A New Way To Connect With Students 

Friday letters are mine and my students FAVORITE part of the week. Whenever students start telling me a story and I can tell we might not have time for it, instead of telling them to tell me later and we don’t get to it, I tell them that I cannot WAIT to hear about it in their Friday letters!

You might be asking yourself, what IS a Friday Letter? Well, each week I have my students write a letter to me about their week. I always keep a generic list on the board of things that they can write about. This way, it is clear and consistent each week. However, I also often add different topics that I want them to write about. At the beginning of the year, it’s often “tell me about your family” or “tell me a story about you and your best friend.” But, by the end of the year, we talk about deeper things, like “tell me how you can make the world a better place” or “what are you hopes and dreams for second grade” or I base it off of what I have been told in my letters.
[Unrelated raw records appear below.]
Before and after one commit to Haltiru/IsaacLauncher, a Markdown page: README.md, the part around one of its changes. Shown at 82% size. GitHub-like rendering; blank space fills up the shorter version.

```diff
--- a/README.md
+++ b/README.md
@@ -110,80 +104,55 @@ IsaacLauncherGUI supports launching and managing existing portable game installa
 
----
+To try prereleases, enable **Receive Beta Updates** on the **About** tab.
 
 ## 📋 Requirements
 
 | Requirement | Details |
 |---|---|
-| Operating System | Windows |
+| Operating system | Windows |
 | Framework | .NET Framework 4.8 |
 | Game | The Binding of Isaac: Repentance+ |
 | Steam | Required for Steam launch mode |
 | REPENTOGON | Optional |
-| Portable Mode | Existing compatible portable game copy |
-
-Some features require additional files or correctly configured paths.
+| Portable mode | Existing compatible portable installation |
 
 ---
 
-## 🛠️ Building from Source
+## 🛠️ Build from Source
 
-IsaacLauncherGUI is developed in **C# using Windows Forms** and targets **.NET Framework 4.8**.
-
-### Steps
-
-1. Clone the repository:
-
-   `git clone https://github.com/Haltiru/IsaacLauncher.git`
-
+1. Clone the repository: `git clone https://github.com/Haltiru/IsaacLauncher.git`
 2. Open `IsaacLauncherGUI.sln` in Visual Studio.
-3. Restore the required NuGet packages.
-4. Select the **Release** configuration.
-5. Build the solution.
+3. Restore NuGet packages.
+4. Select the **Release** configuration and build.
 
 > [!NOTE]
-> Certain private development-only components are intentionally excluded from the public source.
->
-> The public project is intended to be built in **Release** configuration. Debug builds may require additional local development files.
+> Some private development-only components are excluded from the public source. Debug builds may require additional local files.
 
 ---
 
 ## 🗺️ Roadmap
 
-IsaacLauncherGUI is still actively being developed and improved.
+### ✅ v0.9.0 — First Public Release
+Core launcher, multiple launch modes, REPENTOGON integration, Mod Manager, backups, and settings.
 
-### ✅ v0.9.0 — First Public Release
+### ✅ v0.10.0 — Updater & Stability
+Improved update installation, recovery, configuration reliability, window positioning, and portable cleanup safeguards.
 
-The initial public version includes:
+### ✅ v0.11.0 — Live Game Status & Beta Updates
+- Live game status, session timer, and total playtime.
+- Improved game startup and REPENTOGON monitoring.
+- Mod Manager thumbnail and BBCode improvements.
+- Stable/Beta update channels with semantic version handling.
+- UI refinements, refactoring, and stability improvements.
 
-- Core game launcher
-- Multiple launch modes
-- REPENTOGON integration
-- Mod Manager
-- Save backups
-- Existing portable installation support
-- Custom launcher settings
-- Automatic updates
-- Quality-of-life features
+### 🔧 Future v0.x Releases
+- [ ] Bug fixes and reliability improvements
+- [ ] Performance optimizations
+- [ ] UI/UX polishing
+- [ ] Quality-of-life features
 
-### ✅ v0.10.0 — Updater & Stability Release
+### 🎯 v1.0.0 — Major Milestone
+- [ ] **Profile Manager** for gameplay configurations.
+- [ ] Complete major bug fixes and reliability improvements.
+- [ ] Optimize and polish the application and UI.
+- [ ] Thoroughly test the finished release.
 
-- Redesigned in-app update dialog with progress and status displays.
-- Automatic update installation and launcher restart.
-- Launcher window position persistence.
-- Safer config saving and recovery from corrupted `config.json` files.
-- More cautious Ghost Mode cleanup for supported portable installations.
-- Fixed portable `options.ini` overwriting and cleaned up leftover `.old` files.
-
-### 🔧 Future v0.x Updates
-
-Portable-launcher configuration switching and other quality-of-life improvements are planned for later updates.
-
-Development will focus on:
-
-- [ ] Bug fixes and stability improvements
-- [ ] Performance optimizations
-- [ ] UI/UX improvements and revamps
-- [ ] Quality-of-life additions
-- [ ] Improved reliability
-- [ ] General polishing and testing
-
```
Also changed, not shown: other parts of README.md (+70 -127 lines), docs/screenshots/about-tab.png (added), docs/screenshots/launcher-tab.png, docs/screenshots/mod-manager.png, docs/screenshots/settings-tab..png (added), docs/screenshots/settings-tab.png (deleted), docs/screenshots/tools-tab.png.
You would be surprised at what students will put in writing that they will be too scared to say aloud. I often get “I am lonely and don’t have many friends” which provides me with the knowledge to watch out for that student, the ability to connect that student with similar students, and the ability for me to write advice for that student on ways he or she may be able to solve that problem.

I also allow students to ask me any questions they want (within reason). But they key to Friday Letters is to WRITE BACK or RESPOND in some way. You do not have to write back to every kid, every time, but students want to know they are being heard. It is as simple sometimes as making a comment to that student about what you have read in their letter. Or, you may choose to write back to 3-5 students a week, and rotate on who you write back to. Personally, my students know I will only write back if it is well written, legible and has all the parts of a letter. I also always type my letters back, to save time, and I only write back as long as the letter was. If it is a short letter, it is a short response. Longer letters get longer responses. Usually, I find myself writing about 15-20 letters back per week, which when I am typing takes me about 30-40 minutes. I try to keep track of who I have and have not written back to, so that I can write back to each kid at least once a month, if they want to be written back to.

It seems like a lot of time, but for my class it is SO worth it. It is a great way to get to know the kids, to see what kids like and don’t like about school, and to learn new things that you would never know about kids. Some kids always want to write about football and superheroes, while other kids just want to ask all of the questions in the world. Either way, it is so fun and funny to read what they have to say!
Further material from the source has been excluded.